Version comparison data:

_____

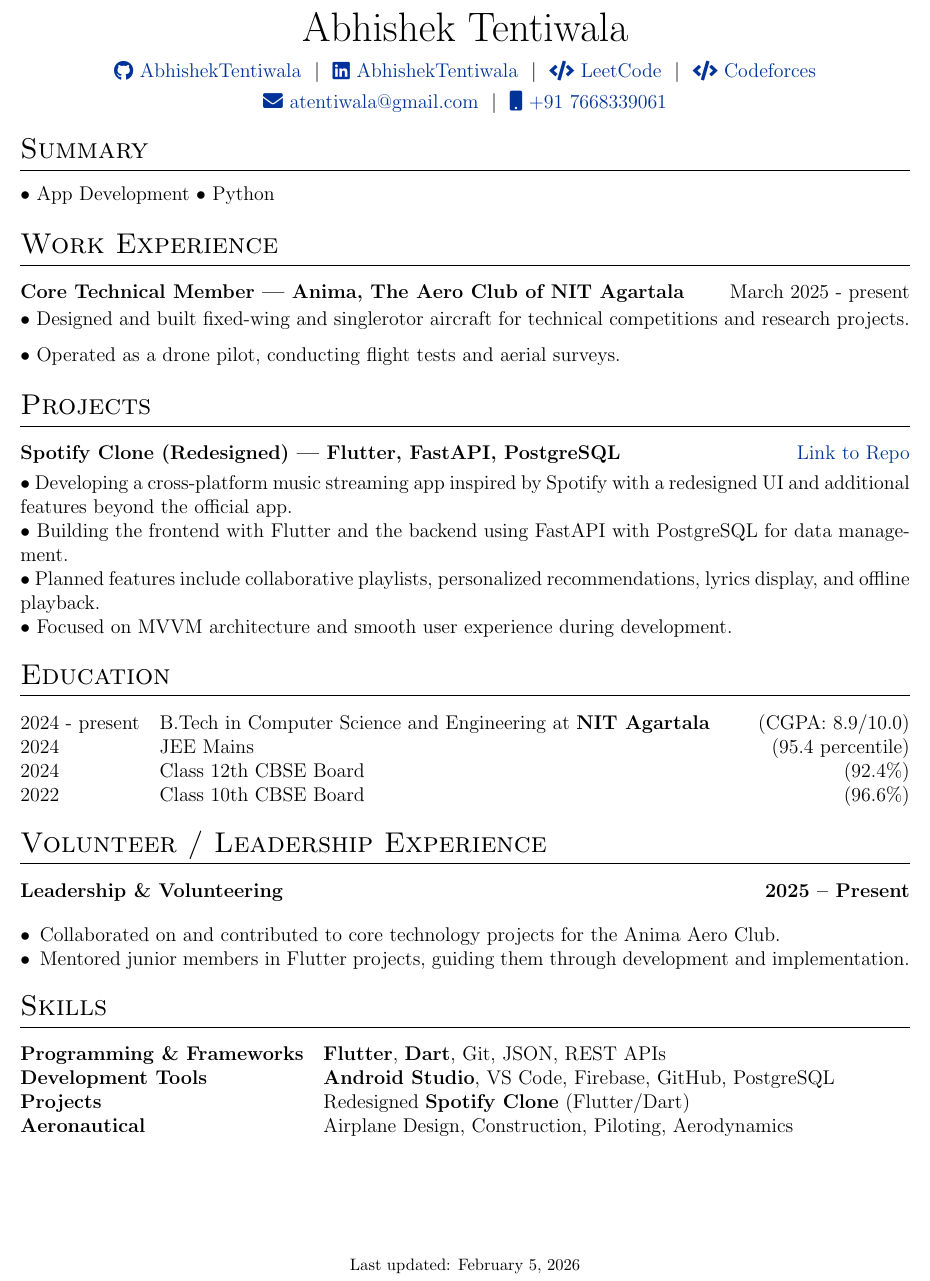
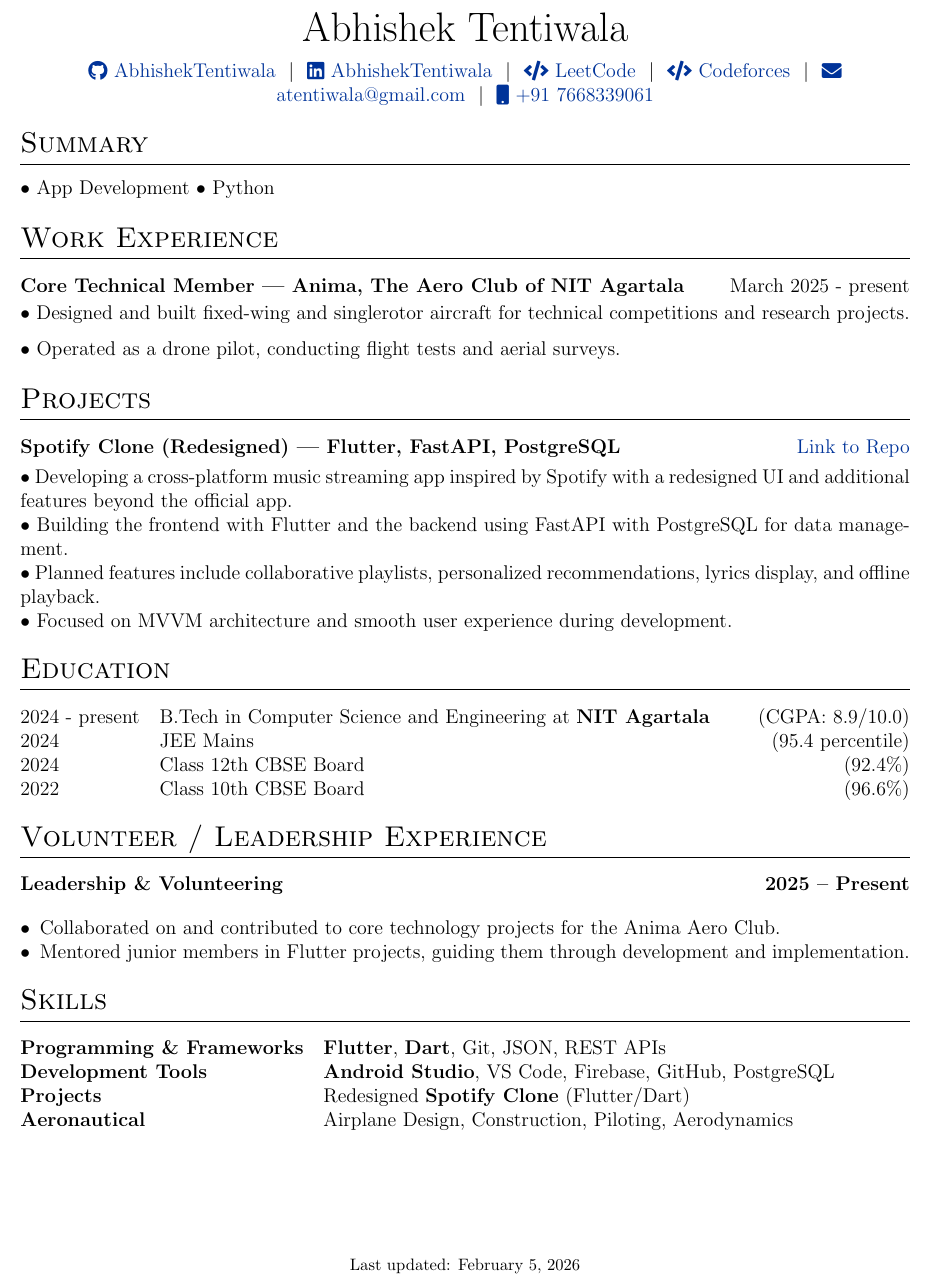
Before and after one commit to AbhishekTentiwala/MyCV, a LaTeX CV (cv.tex): part of the page, cut so that both start at the same text. Compiled offline with pdfLaTeX.

Commit message:
Update cv.tex

```diff
--- a/cv.tex
+++ b/cv.tex
@@ -146,7 +146,7 @@
 \href{https://github.com/AbhishekTentiwala}{\raisebox{-0.05\height}\faGithub\ AbhishekTentiwala} \ $|$ \
 \href{https://www.linkedin.com/in/abhishek-tentiwala-5bb781335/}{\raisebox{-0.05\height}\faLinkedin\ AbhishekTentiwala} \ $|$ \
 \href{https://leetcode.com/u/abt09/}{\raisebox{-0.05\height}\faCode\ LeetCode} \ $|$ \
-\href{https://codeforces.com/profile/AbhishekTentiwala}{\raisebox{-0.05\height}\faCode\ Codeforces} \\[3.75pt]
+\href{https://codeforces.com/profile/AbhishekTentiwala}{\raisebox{-0.05\height}\faCode\ Codeforces} \ $|$ \
 \href{atentiwala@gmail.com}{\raisebox{-0.05\height}\faEnvelope \ atentiwala@gmail.com} \ $|$ \
 \href{tel:+917668339061}{\raisebox{-0.05\height}\faMobile \ +91 7668339061} \\
 \end{tabularx}
```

_____

_Work to complete_.
Repeat the preceding records precisely, and leave every picture out of the copy.

_Written response_.
Before and after one commit to AbhishekTentiwala/MyCV, a LaTeX CV (cv.tex): part of the page, cut so that both start at the same text. Compiled offline with pdfLaTeX.

Commit message:
Update cv.tex

```diff
--- a/cv.tex
+++ b/cv.tex
@@ -146,7 +146,7 @@
 \href{https://github.com/AbhishekTentiwala}{\raisebox{-0.05\height}\faGithub\ AbhishekTentiwala} \ $|$ \
 \href{https://www.linkedin.com/in/abhishek-tentiwala-5bb781335/}{\raisebox{-0.05\height}\faLinkedin\ AbhishekTentiwala} \ $|$ \
 \href{https://leetcode.com/u/abt09/}{\raisebox{-0.05\height}\faCode\ LeetCode} \ $|$ \
-\href{https://codeforces.com/profile/AbhishekTentiwala}{\raisebox{-0.05\height}\faCode\ Codeforces} \\[3.75pt]
+\href{https://codeforces.com/profile/AbhishekTentiwala}{\raisebox{-0.05\height}\faCode\ Codeforces} \ $|$ \
 \href{atentiwala@gmail.com}{\raisebox{-0.05\height}\faEnvelope \ atentiwala@gmail.com} \ $|$ \
 \href{tel:+917668339061}{\raisebox{-0.05\height}\faMobile \ +91 7668339061} \\
 \end{tabularx}
```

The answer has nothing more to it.